Mike: I would say that it depends on the feel. There’s attitude, there’s lifestyle, his technology is genius. What we talked about early on was how can we bring it out in the game and give you a sense of who Tony is and let you play the character. We added what he could do in the lab and what kind of research you can do. That’s one of the great things about Tony, he’s constantly inventing. His great asset is how he uses the technology, so we built that out. We also tried to include some humor and the attitude that Tony has. For us it was, let’s build Tony in, with that sense of the character.
The other thing is obviously is letting the player really feel the power behind these two characters, Iron Man and War Machine. So when you do jump into the suit and you jump into a mission, really letting the player feel the power behind their weaponry and their technology. So early on again what we talked about was, hey we can’t have a static world, we need a world where if you shoot a missile into a building that’s not made out of massive concrete. If something hits, it should blow to pieces. That was definitely our aim early on, and I think that we were successful there where a lot of the buildings and props were destructible and you can really blow a bunch of buildings to smithereens. You see the damage and the impact of the battle around you. The enemies can do the same. Some of our bigger enemies can just literally walk through buildings. I think that was really important for us.
Chase: With a fetch of other super hero titles being released after the first Iron Man title, did you feel any extra pressure to get this game right, and what makes this game stand out in a crowded field of super hero movie adaptations?

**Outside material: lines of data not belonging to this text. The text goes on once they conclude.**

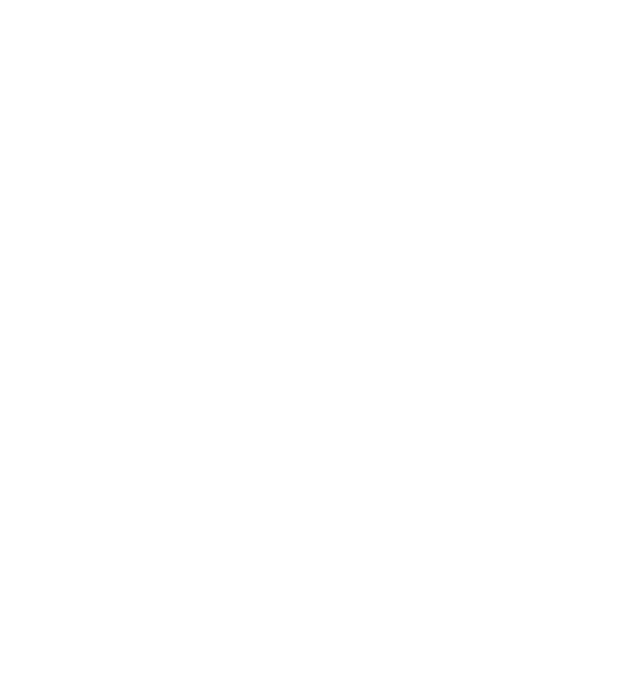
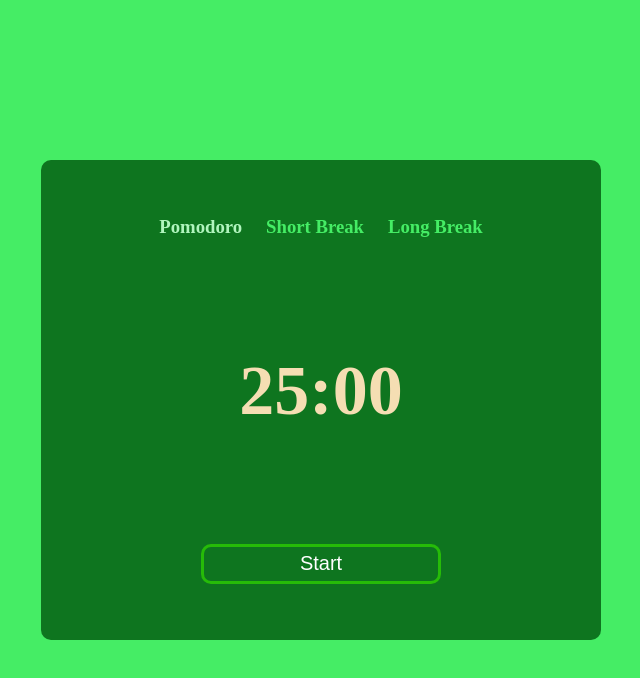
Before and after one commit to Rasuljonov02/pomodore, a plain HTML site: page index.html in a window 1280 px wide. Shown: the whole page, without its empty margins (319-959 px from the left). Drawn offline with Linux system fonts and the light colour scheme.

Commit message:
oqolmasin

```diff
--- a/index.html
+++ b/index.html
@@ -1,13 +1,21 @@
 <!DOCTYPE html>
 <html lang="en">
-<head>
- <meta charset="UTF-8">
- <meta name="viewport" content="width=device-width, initial-scale=1.0">
- <title>Pomodoro</title>
- <link rel="stylesheet" href="./main.css">
-</head>
-<body>
-
-</body>
-<script src="./main.js"></script>
+	<head>
+		<meta charset="UTF-8" />
+		<meta name="viewport" content="width=device-width, initial-scale=1.0" />
+		<title>Pomodoro</title>
+		<link rel="stylesheet" href="./main.css" />
+	</head>
+	<body>
+		<div class="contaner">
+			<div class="naw">
+				<h3 class="soat activ" id="pomodoro">Pomodoro</h3>
+				<h3 class="soat" id="shortBreak">Short Break</h3>
+				<h3 class="soat" id="longBreak">Long Break</h3>
+			</div>
+			<h1 class="taim">25:00</h1>
+			<button class="btn">Start</button>
+		</div>
+	</body>
+	<!-- <script src="./main.js"></script> -->
 </html>
--- a/main.css
+++ b/main.css
@@ -0,0 +1,71 @@
+* {
+	margin: 0;
+	padding: 0;
+	box-sizing: border-box;
+}
+body {
+	width: 100%;
+	height: 100vh;
+	display: grid;
+	place-items: center;
+	background-color: #45ed65;
+}
+.contaner {
+	background-color: rgb(14, 117, 31);
+	color: wheat;
+	width: 70vh;
+	height: 60vh;
+	display: grid;
+	border-radius: 10px;
+	place-items: center;
+}
+.naw {
+	display: flex;
+	align-items: center;
+	gap: 1rem;
+}
+.taim {
+	font-size: 70px;
+}
+.btn {
+	border-radius: 10px;
+	width: 30vh;
+	height: 40px;
+	border: 3px solid rgb(38, 187, 8);
+	background: none;
+	font-size: 20px;
+	color: white;
+	cursor: progress;
+}
+.btn:hover {
+	color: rgb(0, 0, 0);
+	transition: all 0.5s;
+	background-color: #05be27;
+	border: 3px solid rgb(157, 255, 0);
+}
+.btn:active {
+	transform: scale(0.9);
+}
+.soat {
+	/* background-color: antiquewhite; */
+	padding: 5px 10px;
+}
+.soat:hover {
+	color: #45ed65;
+}
+
+.soat {
+	cursor: pointer;
+	box-shadow: inset 0 0 0 0 #45ed65;
+	color: #45ed65;
+	/* margin: 0 -0.25rem; */
+	padding: 0 0.25rem;
+	transition: color 0.3s ease-in-out, box-shadow 0.3s ease-in-out;
+}
+.soat:hover {
+	box-shadow: inset 100px 0 0 0 #01ff01;
+	color: white;
+}
+.activ {
+	color: #b1f5be;
+}
--- a/main.js
+++ b/main.js
@@ -0,0 +1,31 @@
+const taim = document.querySelector(".taim");
+const btn = document.querySelector("button");
+
+let m = 25;
+
+let S = 0;
+let n = 0;
+let Color;
+let Sec;
+btn.addEventListener("click", (e) => {
+	startCountdown(); // Start the countdown timer
+	console.log("5");
+});
+
+
+const TimetoString = (num) => (num < 10 ? "0" + num : num); // bu faqat 0 qoshish uchun
+
+const Timer = () => {
+	Sec = setInterval(() => {
+		taim.innertText = `${TimetoString(m)}:${TimetoString(S)}`;
+		if (m == 0 && S == 0) {
+			clearInterval(Sec);
+			m;
+		}
+		if (S == 0) {
+			S = 60;
+			m--;
+		}
+		S--;
+	}, 100);
+};
```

Mike: Well, if you look at other sequels that have come out within the last year now, one of the ways to make a good game is to make the game and make sure to make a much better game the second time. Iron Man was not without flaws and the day after we shipped it, we were talking about what we wanted to fix and what we wanted to bring to a sequel that was going to be made. So we’ve strengthened and built upon those things that people really liked, like being able to fly around in a big open space, being able to tweak out your suite and being able to customize the suit. Dean mentioned it before that the controls was what we really failed at because of the challenge with a game that has a character that can fly around, run around on the ground, he can hover, quickly switching to shooter type controls to melee type controls. We worked quite a while in refining our skills there and I do think that it’s much easier to pick up and play once you jump in. We solved a lot of those issues and you could really transition from flight to ground, for example.

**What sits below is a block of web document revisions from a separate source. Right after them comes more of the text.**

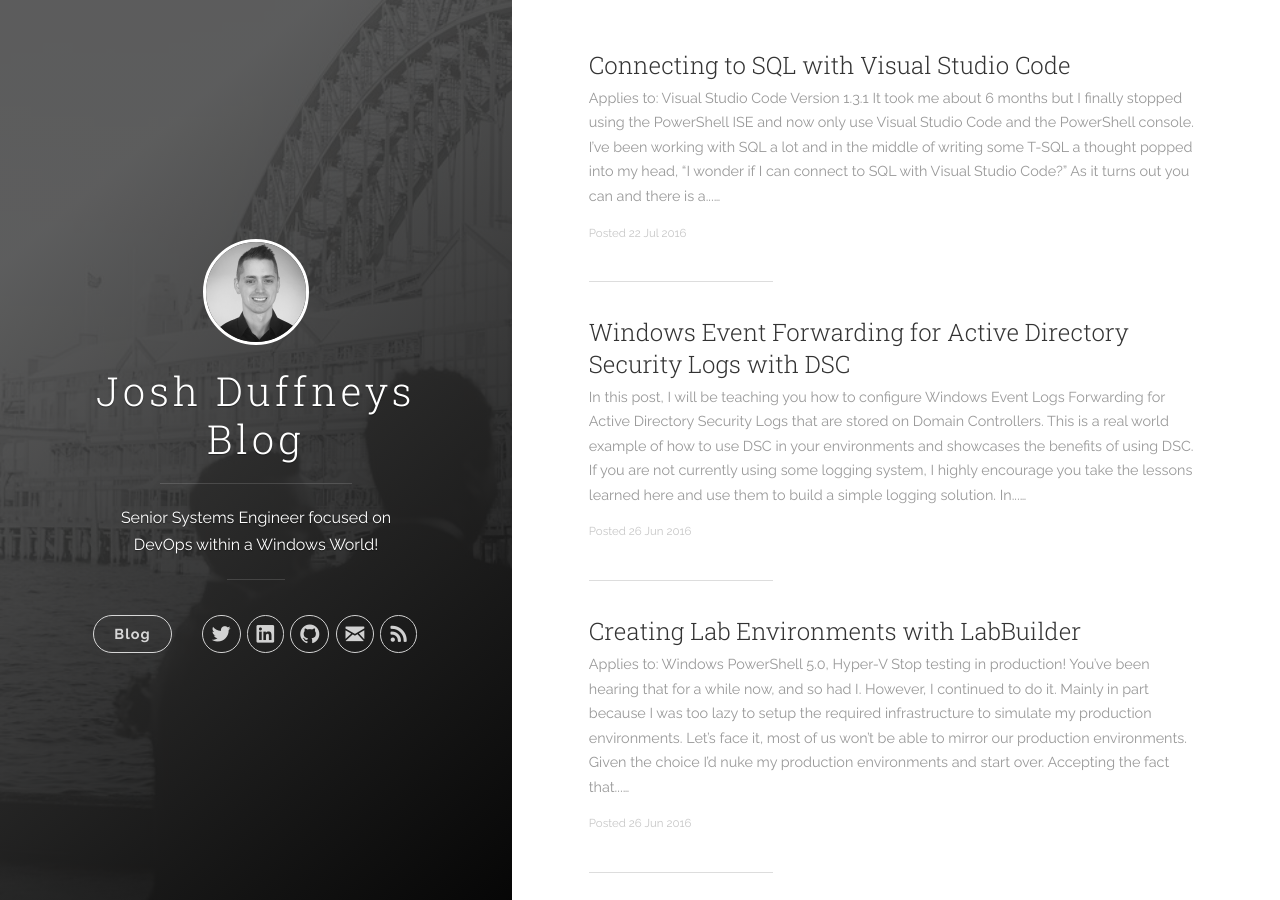
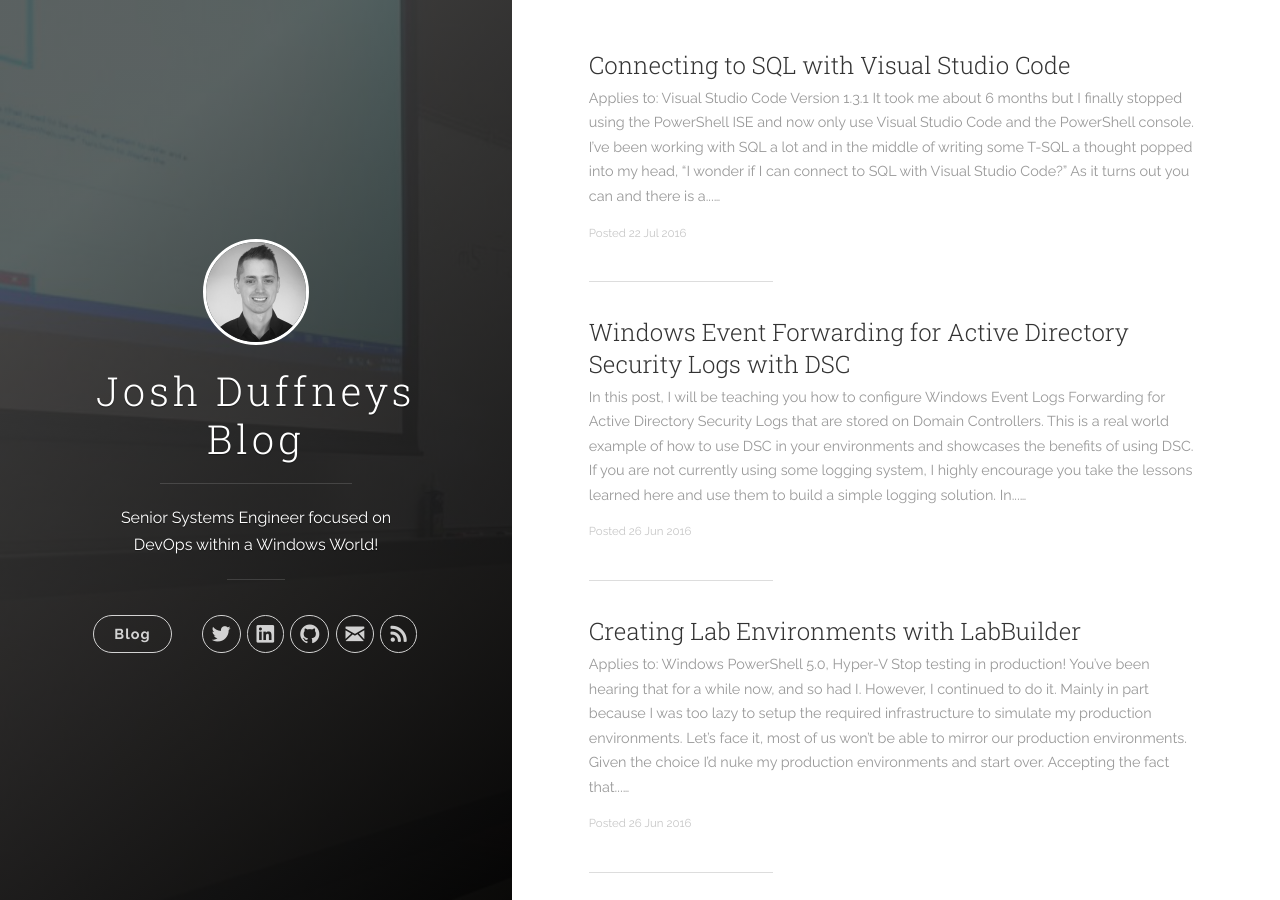
Before and after one commit to AzureDevOps3/duffney.github.io, a Jekyll site: the page built from index.html, in a window 1280 px wide and 900 px high. Built offline with Jekyll 4.4.1, drawn with Linux system fonts in a browser that asks for light colours; nearby versions of some CDN libraries; the list of posts is cut into pages by our own code.

Commit message:
updated cover image

```diff
--- a/_includes/header.html
+++ b/_includes/header.html
@@ -3,7 +3,7 @@
   <i class="icon icon-x-circle btn-mobile-close__icon hidden"></i>
 </span>
 
-<header class="panel-cover" style="background-image: url({{ "images/sydneycover.jpg" | prepend: site.baseurl }})">
+<header class="panel-cover" style="background-image: url({{ "images/presenting.jpg" | prepend: site.baseurl }})">
   <div class="panel-main">
 
     <div class="panel-main__inner panel-inverted">
```
Also changed, not shown: images/IISPullServer - Copy.PNG (deleted), images/IISPullServer.PNG (deleted), images/InstallDSCModule.PNG (deleted), images/presenting.jpg (added).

There will be different villains depending on which version that you buy. Mike made it a point to let us know that both the Xbox 360 and the PlayStation 3 version are going to be their own games. Plus the Wii and DS will have their own villains, as well. The final boss was explained as a real “massive boss” that they were not ready to inform us of just as of yet. For the complete Q & A session from the Iron Man 2: The Video Game Developer Call, listen to it HERE.